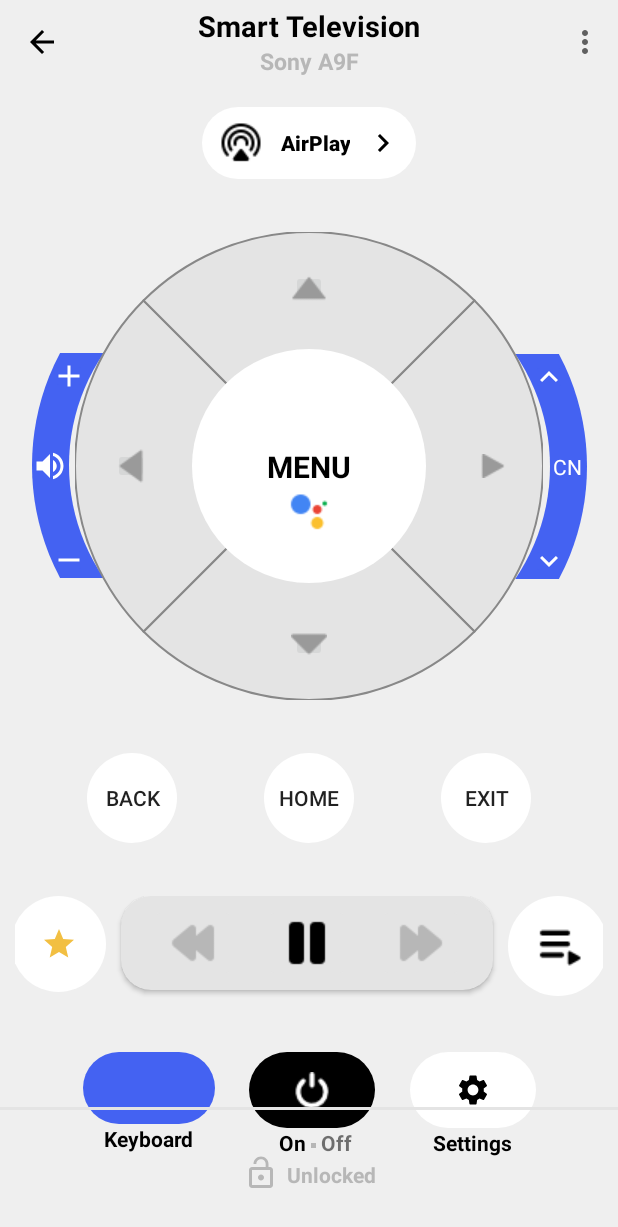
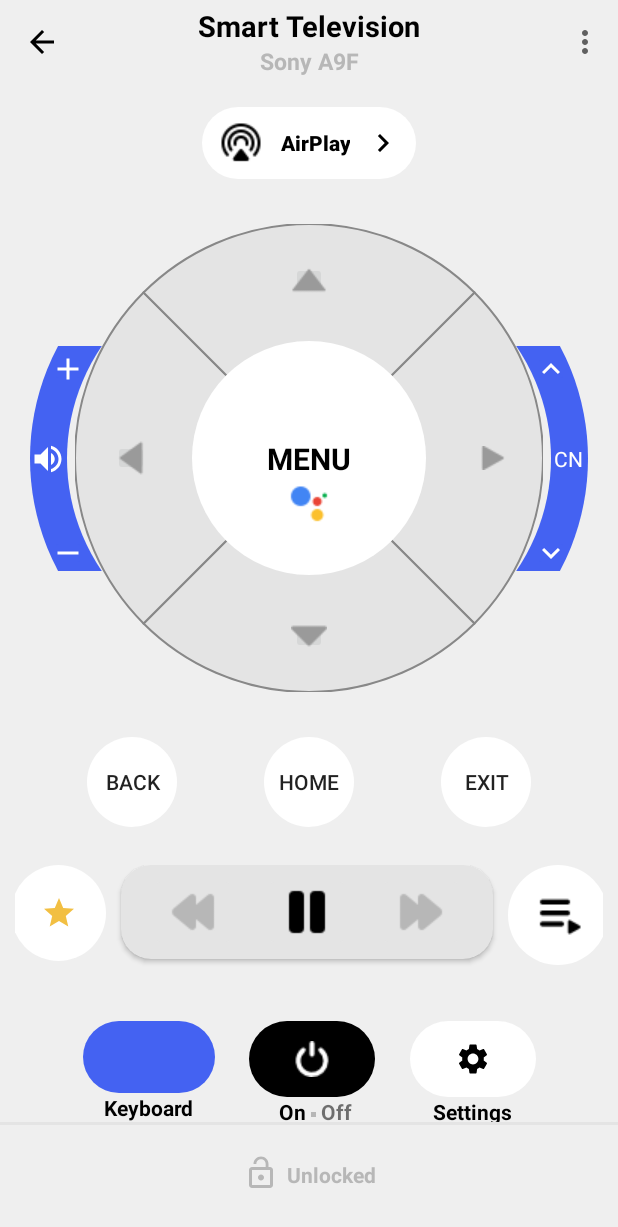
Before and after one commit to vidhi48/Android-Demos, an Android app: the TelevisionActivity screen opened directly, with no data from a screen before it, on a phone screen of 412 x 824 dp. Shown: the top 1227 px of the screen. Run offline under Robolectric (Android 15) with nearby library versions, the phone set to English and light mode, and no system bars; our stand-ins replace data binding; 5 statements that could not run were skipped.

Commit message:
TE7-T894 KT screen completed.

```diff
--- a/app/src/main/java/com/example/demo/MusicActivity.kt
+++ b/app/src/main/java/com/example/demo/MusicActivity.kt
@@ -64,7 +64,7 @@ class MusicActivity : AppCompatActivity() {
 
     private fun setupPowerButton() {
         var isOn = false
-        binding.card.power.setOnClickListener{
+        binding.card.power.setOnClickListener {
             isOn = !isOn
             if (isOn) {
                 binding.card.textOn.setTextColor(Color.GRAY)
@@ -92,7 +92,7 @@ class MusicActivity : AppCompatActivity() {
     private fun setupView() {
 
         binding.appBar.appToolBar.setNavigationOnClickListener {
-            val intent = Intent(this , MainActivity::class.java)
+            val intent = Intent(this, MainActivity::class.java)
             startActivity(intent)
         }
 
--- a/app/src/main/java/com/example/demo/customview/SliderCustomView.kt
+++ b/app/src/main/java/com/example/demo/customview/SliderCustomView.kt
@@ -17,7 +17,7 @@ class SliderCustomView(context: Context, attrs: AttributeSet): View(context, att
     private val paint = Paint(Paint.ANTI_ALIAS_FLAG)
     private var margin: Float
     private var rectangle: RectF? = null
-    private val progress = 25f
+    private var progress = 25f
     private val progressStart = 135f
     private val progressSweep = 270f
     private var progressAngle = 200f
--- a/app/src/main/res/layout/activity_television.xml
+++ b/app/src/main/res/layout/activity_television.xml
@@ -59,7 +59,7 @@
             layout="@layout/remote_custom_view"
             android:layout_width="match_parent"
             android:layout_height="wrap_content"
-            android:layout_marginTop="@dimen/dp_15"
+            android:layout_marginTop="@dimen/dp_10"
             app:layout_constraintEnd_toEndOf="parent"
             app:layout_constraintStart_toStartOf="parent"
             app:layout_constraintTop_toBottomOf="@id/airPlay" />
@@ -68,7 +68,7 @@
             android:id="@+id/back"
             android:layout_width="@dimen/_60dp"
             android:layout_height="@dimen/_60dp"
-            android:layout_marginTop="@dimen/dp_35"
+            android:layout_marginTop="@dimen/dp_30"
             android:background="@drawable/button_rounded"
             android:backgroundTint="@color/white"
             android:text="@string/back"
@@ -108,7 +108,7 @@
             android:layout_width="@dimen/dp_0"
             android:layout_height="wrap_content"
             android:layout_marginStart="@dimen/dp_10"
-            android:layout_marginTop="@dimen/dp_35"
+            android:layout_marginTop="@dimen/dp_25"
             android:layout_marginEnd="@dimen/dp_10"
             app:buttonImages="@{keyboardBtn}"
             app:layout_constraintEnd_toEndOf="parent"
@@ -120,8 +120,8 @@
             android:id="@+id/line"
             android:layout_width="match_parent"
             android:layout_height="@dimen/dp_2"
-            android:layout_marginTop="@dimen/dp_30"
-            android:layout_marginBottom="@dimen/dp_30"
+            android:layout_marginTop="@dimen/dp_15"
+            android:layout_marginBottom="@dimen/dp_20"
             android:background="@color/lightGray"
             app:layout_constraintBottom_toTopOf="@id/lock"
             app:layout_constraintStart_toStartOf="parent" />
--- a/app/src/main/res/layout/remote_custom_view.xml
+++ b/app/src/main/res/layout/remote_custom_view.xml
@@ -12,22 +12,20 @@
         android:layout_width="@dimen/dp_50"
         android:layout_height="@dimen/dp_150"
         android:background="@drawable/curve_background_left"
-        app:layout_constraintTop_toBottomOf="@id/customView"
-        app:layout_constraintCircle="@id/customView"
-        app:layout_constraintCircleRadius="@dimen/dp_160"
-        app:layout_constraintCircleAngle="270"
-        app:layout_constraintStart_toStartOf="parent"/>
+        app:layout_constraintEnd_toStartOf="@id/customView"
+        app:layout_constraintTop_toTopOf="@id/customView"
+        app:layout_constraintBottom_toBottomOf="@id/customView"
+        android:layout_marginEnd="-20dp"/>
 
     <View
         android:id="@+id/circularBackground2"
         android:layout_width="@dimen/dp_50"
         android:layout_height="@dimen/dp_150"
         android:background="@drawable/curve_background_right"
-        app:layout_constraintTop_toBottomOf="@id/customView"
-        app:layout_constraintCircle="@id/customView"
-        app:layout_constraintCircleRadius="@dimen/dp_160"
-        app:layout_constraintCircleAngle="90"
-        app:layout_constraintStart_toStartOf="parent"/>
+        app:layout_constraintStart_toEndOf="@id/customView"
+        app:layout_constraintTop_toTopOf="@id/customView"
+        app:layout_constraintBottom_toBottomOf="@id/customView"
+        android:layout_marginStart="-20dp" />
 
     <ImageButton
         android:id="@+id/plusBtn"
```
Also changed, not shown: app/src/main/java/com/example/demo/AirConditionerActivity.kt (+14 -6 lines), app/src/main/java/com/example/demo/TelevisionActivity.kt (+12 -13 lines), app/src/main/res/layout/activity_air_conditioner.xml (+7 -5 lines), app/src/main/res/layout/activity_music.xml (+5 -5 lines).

--

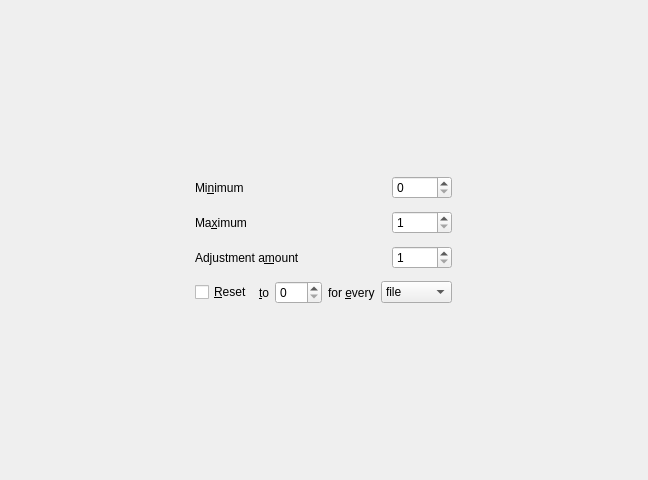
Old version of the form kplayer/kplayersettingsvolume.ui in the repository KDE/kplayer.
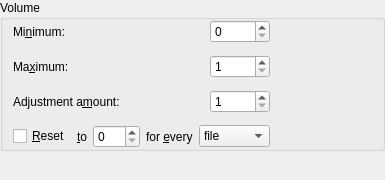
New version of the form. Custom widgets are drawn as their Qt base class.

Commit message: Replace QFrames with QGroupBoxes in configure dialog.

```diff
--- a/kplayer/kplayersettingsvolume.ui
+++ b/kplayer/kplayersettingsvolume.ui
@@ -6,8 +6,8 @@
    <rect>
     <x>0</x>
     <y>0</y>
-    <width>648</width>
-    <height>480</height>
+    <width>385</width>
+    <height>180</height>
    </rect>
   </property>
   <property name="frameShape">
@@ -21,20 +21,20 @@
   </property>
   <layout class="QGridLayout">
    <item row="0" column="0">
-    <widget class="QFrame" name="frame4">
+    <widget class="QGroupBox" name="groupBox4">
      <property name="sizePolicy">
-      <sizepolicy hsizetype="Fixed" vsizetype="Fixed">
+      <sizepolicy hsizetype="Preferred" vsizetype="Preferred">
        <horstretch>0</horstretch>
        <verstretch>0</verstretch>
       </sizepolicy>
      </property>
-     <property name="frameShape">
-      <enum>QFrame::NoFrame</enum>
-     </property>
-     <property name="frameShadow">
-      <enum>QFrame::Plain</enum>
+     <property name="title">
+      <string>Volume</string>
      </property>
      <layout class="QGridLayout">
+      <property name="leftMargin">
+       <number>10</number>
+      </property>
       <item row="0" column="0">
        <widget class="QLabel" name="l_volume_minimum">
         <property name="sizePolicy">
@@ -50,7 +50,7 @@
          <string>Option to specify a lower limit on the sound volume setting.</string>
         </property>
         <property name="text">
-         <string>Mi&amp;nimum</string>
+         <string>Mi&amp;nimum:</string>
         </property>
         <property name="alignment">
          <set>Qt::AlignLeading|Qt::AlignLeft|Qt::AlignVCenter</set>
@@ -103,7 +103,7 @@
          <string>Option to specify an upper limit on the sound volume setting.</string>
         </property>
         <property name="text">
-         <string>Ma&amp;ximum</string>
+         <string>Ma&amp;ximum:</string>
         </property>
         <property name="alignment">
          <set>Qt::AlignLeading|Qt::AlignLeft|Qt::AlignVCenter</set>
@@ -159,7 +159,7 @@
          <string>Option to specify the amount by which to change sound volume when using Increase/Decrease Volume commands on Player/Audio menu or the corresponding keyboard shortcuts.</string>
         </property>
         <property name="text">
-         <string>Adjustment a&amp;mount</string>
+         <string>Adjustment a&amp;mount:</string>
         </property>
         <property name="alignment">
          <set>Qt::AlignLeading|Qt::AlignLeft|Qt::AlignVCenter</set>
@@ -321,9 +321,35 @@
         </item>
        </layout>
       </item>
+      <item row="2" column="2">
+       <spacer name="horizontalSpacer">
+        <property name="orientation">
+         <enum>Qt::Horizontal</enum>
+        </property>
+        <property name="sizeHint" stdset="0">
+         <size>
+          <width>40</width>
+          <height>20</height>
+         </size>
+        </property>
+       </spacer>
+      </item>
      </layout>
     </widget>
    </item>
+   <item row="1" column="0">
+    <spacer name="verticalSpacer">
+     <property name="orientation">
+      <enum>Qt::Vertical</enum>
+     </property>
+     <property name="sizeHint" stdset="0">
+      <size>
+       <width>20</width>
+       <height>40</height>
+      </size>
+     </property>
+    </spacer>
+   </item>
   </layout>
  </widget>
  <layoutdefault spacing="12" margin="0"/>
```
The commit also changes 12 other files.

#### Task prompt
Pull out every line above that holds the word "private".

#### Problem solution
     private fun setupPowerButton() {
     private fun setupView() {
     private val paint = Paint(Paint.ANTI_ALIAS_FLAG)
     private var margin: Float
     private var rectangle: RectF? = null
-    private val progress = 25f
+    private var progress = 25f
     private val progressStart = 135f
     private val progressSweep = 270f
     private var progressAngle = 200f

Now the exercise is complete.